Mattis (above) said the US military was closely watching why there had been no missile launches recently.
Mattis (above) said the US military was closely watching why there had been no missile launches recently.PHOTO: EPA-EFE

COLORADO SPRINGS, Colorado (REUTERS) - US Defence Secretary Jim Mattis said on Thursday (Nov 16) there could be an opportunity for talks between North Korea and the United States if Pyongyang stopped testing and developing its nuclear and missile programmes.

“So long as they stop testing, stop developing, they don’t export their weapons, there would be opportunity for talks,” Mattis told reporters on a military plane.

While Washington has said that all options, including military, are on the table in dealing with North Korea, it has stressed its preference is for a diplomatic solution.

Visiting Seoul last week, US President Donald Trump warned North Korea he was prepared to use the full range of American military power to stop any attack, but also urged Pyongyang to “make a deal.”

Trump, who had previously called negotiations with North Korea a waste of time, has offered no clear path to talks. Pyongyang has made clear it has little interest in negotiations, at least until it has developed a nuclear-tipped missile capable of hitting the US mainland.

The last North Korean missile test was carried out almost two months ago, but US officials say they have seen no signs that Pyongyang has stopped development.

Mattis said the US military was closely watching why there had been no missile launches recently, but declined to give potential reasons for it.

 

There are concerns in South Korea that any potential US strikes against North Korea’s nuclear and missile programmes could provoke devastating North Korean retaliation against South Korea.

Earlier this week, a senior South Korean official said Trump should “under no circumstances” take military action against North Korea without the consent of the government in Seoul.
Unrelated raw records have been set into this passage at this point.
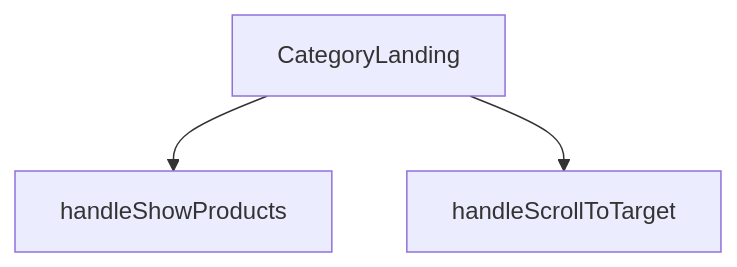
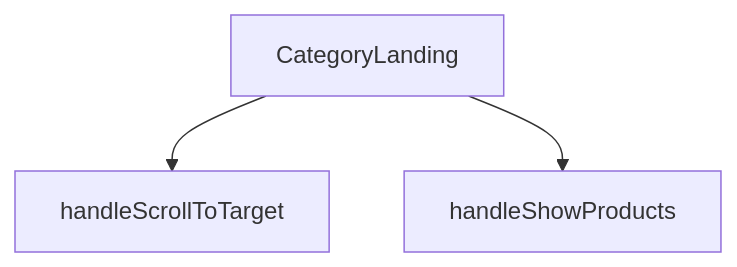
Before and after one commit to peckop/venthub-hvac-esite: the diagram in src/views/category/CategoryLandingView.md, drawn with Mermaid. The commit also changed other lines of this file and 94 other files, not shown here.

````diff
--- a/src/views/category/CategoryLandingView.md
+++ b/src/views/category/CategoryLandingView.md
@@ -136,8 +136,8 @@
 ```mermaid
 graph TD
     CategoryLandingView_tsx__CategoryLanding["CategoryLanding"]
     CategoryLandingView_tsx__handleScrollToTarget["handleScrollToTarget"]
     CategoryLandingView_tsx__handleShowProducts["handleShowProducts"]
+    CategoryLandingView_tsx__CategoryLanding --> CategoryLandingView_tsx__handleScrollToTarget
     CategoryLandingView_tsx__CategoryLanding --> CategoryLandingView_tsx__handleShowProducts
-    CategoryLandingView_tsx__CategoryLanding --> CategoryLandingView_tsx__handleScrollToTarget
 ```
````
In Colorado, Mattis will visit the US Northern Command and the North American Aerospace Defence Command (Norad), which are responsible for homeland defence, including tracking and potentially intercepting North Korean missiles.